Lewis, Arthur Price, Philips (Gloucestershire, W.) Winterbottom, Richard
Lindgren, G. S. Probert, A. R. Woodburn, Rt. Hon. A.
Logan, D. G. Proctor, W. T. Woof, R. E.
Mabon, Dr. J. Dickson Pryde, D. J. Yates, V. (Ladywood)
McAlister, Mrs. Mary Pursey, Cmdr. H. Younger, Rt. Hon. K.
McCann, J. Rankin, John Zilliacus, K.
MacColl, J. E. Redhead, E. C.
McGhee, H. G. Reeves, J. TELLERS FOR THE NOES:
Mr. John Taylor and Mr. Rogers.

Clause added to the Bill.

Mr. Deputy-Speaker (Sir Charles MacAndrew)

The remainder of the new Clauses are either out of order or are not selected.

Mr. Darling

On a point of order. I understand, Mr. Deputy-Speaker, that you are not calling the next new Clause—(Stunning pens.). I do not, of course, want to challenge your Ruling, but in Committee, when we discussed the matter, the Parliamentary Secretary told us that consultations were taking place. My information is that the hon. Gentleman has rather misled us, and I think it would be wrong if the record in the Committee reports stood without some correction being made now about those consultations.

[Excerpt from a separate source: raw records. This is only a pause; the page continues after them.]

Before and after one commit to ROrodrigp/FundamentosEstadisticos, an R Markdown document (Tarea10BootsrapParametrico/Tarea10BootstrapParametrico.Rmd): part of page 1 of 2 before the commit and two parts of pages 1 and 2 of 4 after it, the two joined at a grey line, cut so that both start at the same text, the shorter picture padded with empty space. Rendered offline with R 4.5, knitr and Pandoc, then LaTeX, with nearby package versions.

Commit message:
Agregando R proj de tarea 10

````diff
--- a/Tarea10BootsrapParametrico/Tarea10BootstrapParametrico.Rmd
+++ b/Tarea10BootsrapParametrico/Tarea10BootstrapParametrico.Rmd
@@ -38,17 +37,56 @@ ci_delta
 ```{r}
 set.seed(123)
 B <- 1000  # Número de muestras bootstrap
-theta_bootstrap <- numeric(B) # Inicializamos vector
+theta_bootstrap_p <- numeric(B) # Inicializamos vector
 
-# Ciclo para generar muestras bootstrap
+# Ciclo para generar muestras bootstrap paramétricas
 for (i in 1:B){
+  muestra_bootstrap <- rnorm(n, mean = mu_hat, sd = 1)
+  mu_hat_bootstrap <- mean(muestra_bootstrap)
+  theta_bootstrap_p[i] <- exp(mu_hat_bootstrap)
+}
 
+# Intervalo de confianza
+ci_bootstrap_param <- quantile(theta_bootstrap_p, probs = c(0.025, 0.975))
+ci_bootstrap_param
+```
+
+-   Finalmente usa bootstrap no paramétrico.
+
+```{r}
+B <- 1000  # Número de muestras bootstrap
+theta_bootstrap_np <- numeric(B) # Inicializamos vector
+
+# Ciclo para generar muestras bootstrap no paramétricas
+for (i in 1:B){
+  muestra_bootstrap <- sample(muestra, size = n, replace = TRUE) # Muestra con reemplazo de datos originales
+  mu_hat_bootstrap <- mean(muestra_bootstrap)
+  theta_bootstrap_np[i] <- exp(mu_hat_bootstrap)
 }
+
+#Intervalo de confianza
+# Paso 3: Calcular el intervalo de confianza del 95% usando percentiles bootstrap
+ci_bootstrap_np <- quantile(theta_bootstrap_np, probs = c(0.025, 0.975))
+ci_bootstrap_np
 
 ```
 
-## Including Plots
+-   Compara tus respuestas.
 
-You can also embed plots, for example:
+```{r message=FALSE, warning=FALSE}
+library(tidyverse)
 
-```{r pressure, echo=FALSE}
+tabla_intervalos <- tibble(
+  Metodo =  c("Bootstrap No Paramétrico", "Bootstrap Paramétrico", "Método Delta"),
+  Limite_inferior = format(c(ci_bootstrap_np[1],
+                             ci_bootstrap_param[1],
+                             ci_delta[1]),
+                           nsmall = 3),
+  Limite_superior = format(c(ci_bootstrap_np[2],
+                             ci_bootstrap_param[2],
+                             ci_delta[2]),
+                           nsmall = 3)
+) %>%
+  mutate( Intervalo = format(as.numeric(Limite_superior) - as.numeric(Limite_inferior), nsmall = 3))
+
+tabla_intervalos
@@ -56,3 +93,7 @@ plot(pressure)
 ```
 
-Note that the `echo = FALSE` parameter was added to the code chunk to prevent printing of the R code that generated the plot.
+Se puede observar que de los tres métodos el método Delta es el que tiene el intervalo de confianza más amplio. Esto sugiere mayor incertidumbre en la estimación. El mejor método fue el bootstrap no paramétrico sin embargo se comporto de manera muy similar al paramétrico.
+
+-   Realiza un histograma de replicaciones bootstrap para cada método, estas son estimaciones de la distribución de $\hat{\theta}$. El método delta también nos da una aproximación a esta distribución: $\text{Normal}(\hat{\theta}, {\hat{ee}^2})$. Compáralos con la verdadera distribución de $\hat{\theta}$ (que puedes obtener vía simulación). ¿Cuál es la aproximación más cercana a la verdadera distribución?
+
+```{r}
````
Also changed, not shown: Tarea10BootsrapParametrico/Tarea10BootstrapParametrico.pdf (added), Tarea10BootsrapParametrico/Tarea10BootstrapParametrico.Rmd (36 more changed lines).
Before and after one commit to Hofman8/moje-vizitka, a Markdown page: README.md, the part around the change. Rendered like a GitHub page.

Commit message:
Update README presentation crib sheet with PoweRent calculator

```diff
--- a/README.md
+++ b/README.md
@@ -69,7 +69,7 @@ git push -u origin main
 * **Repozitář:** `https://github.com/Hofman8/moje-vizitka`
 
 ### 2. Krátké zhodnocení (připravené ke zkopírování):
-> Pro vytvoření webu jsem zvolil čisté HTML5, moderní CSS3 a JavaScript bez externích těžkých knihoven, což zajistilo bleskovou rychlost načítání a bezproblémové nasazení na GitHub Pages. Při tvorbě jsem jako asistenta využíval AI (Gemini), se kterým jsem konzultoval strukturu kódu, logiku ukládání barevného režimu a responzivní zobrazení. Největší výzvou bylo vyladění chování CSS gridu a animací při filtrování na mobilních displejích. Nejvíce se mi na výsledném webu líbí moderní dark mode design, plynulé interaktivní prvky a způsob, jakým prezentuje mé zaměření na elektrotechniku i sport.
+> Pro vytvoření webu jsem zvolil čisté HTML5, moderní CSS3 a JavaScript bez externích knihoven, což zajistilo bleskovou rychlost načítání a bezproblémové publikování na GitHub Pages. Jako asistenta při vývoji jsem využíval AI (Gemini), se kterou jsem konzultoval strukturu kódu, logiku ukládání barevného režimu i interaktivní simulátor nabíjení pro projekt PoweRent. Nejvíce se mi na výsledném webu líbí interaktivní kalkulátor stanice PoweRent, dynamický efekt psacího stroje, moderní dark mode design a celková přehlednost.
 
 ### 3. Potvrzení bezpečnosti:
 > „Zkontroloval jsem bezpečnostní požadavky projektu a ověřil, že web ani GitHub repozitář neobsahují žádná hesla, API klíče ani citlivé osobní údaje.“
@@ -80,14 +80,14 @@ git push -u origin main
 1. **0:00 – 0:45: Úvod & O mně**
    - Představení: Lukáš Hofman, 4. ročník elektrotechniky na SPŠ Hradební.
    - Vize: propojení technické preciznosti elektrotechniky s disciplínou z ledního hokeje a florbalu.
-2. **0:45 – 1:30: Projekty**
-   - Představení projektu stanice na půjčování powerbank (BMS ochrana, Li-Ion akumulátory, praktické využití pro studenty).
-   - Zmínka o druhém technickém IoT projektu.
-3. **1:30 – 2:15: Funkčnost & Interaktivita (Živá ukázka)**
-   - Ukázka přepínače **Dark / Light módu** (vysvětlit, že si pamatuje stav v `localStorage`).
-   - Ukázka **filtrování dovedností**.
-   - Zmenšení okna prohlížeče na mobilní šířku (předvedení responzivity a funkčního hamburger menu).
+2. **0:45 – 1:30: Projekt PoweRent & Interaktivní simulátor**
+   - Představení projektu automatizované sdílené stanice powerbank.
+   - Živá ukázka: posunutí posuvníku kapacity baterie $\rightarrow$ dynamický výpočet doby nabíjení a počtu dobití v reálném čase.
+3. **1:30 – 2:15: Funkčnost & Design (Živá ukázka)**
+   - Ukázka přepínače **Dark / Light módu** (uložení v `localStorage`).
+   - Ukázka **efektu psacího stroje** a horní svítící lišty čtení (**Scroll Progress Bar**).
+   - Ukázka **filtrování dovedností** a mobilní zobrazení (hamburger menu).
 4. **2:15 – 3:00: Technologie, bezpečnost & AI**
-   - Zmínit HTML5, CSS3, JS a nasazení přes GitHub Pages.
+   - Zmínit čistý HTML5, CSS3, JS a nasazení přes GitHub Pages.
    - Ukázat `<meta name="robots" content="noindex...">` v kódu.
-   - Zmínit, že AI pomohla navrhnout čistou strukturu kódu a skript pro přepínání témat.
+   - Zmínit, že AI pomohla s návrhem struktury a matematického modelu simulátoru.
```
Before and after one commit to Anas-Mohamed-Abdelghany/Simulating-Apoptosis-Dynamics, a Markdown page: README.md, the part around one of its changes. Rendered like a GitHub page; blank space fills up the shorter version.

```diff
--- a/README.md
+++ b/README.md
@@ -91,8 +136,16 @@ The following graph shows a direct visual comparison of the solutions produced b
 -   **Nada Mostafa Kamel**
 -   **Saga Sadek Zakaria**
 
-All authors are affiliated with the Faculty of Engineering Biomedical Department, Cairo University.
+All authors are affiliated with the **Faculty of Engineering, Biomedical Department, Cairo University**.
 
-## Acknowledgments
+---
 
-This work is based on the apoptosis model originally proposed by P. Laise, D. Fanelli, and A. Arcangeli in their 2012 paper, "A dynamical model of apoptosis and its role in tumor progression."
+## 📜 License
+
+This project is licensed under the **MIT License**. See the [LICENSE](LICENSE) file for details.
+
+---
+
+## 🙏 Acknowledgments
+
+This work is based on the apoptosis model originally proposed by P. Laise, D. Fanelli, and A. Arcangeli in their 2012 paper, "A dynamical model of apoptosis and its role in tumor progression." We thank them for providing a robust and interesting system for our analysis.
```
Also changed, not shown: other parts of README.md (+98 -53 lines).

Mr. Deputy-Speaker

The hon. Member may be keen to have it recalled, but the new Clause is not selected.

Mr. Winterbottom

May I call your attention, Mr. Deputy-Speaker, to the new Clause which deals with Sunday slaughtering? Having in mind the importance of the Clause and the fact that under Sunday slaughtering there are many malpractices and, in some cases, things that can only be described as jiggery pokery in the trade, may I ask whether the Clause cannot be discussed?

Mr. Deputy-Speaker

To which new Clause is the hon. Member referring?

Mr. Winterbottom

The last one, entitled "Prohibition of slaughtering on Sundays."

Mr. Deputy-Speaker

It is not selected.

Mr. Winterbottom

Further to that point of order. I shall be very glad, Mr. Deputy-Speaker, if it is possible for you to let us have the reasons why the Clause has not been selected, in view of its importance.

Mr. Deputy-Speaker

If the hon. Member comes to see me privately I will tell him, but I cannot tell him now.